The truth is Audiard is a gifted filmmaker in every aspect of filmmaking and a great storyteller without any false notes. He is capable of artistic achievement within the boundaries of what’s usually appealing to audiences by combining contemporary dramatic subject with edgy clever twists. It is precisely this combination that makes his personal signature. As always it is well written and the whole Build up of what is in fact a vengeance movie is smart. Audiard and co-writer Thomas Bidegain deliberately self contained in the first part, evolve to take us exactly where Audiard wants us to go by carefully handling the outcome. Their display of timing, where they obviously know when it is acceptable to over doing it, is first class popular cinema writing. Some colleagues told me about the epilogue (and I won’t spoil it here)that they hated it, but again it’s plain logic regarding Audiard 25 years of using the codes of film genres. It’s film making so much in control of his trade that you get the impression that what was in his head is exactly what came to life on screen. Also, because some filmmakers nowadays have the best intentions or something dramatic to expose we close our eyes on a lot of improvised and amateur-like material. But Audiard is always deeply in control of all the technical aspects that match his ambitions. Great editor Juliette Welfing is back and the continuity linking this film to the others he made is intact. Also impressive is the welcoming of fresh new talents, namely composer Nicolas Jaar (replacing longtime collaborator Alexandre Desplats who probably has too many engagements in Hollywood) and cinematographer Eponine Momenceau. They are in with impressive work and in both case for a first time feature.

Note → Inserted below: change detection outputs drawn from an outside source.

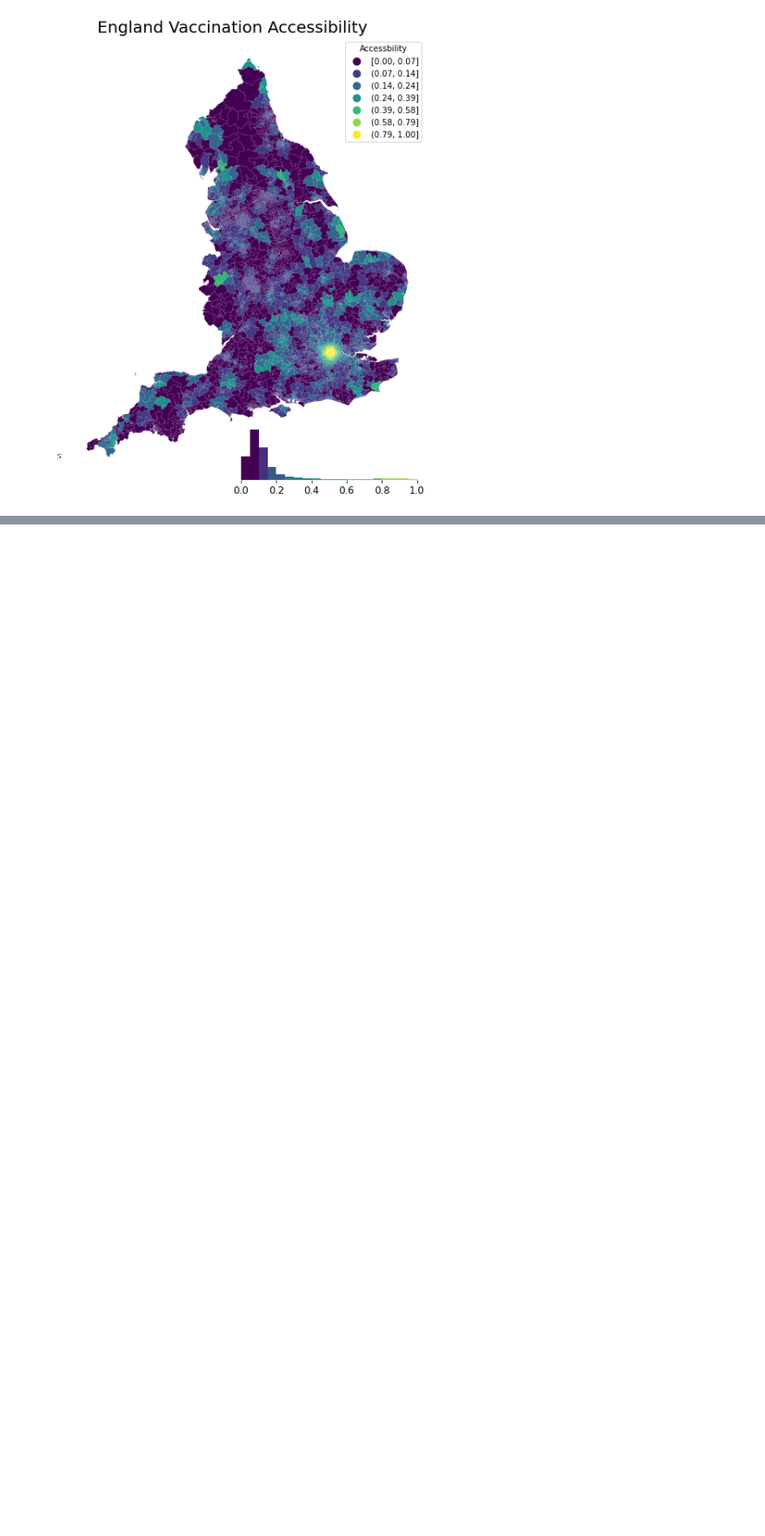
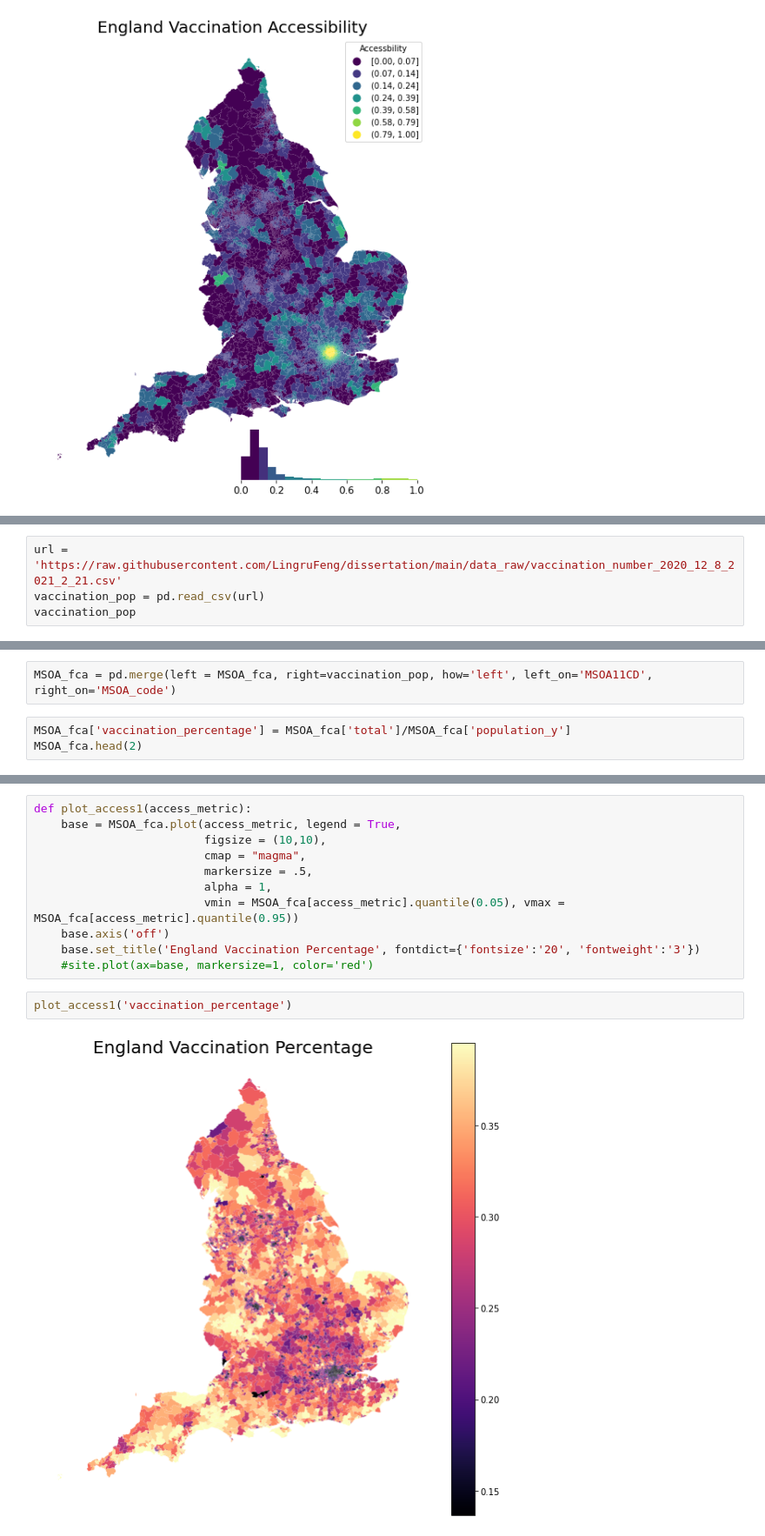
Before and after one commit to LingruFeng/dissertation, a Jupyter notebook: data_github/MSOA_test.ipynb, the cells around one changed output, grey strips where cells are left out. Shown at 87% size. Saved outputs shown, nothing was run; the diff lists cells and outputs as text; blank space fills up the shorter version.

```diff
--- a/data_github/MSOA_test.ipynb
+++ b/data_github/MSOA_test.ipynb
@@ -248,0 +251,4 @@ combo('2sfca_supply_value_normalized')
+# %%
+url = 'https://raw.githubusercontent.com/LingruFeng/dissertation/main/data_raw/vaccination_number_2020_12_8_2021_2_21.csv'
+vaccination_pop = pd.read_csv(url)
+vaccination_pop
@@ -248,0 +269,5 @@ combo('2sfca_supply_value_normalized')
+# %%
+MSOA_fca = pd.merge(left = MSOA_fca, right=vaccination_pop, how='left', left_on='MSOA11CD', right_on='MSOA_code')
+# %%
+MSOA_fca['vaccination_percentage'] = MSOA_fca['total']/MSOA_fca['population_y']
+MSOA_fca.head(2)
@@ -248,0 +278,15 @@ combo('2sfca_supply_value_normalized')
+# %%
+def plot_access1(access_metric):
+    base = MSOA_fca.plot(access_metric, legend = True,
+                         figsize = (10,10),
+                         cmap = "magma",
+                         markersize = .5,
+                         alpha = 1,
+                         vmin = MSOA_fca[access_metric].quantile(0.05), vmax = MSOA_fca[access_metric].quantile(0.95))
+    base.axis('off')
+    base.set_title('England Vaccination Percentage', fontdict={'fontsize':'20', 'fontweight':'3'})
+    #site.plot(ax=base, markersize=1, color='red')
+# %%
+plot_access1('vaccination_percentage')
+# %% [output]
+[figure, added]
```
Also changed, not shown: parts of 5 cells of this notebook.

To top all this, as if it wasn’t enough, his trio of comedians are also great newcomers. Jesuthasan Antonythasan- Kalieaswari Srinivasan –Claudine Vinasithamby with a combined filmography next to nothing (Anthonythasan appeared briefly in an indian film) are part of a very strong casting.
Dheepan is simply another great film by a great filmmaker.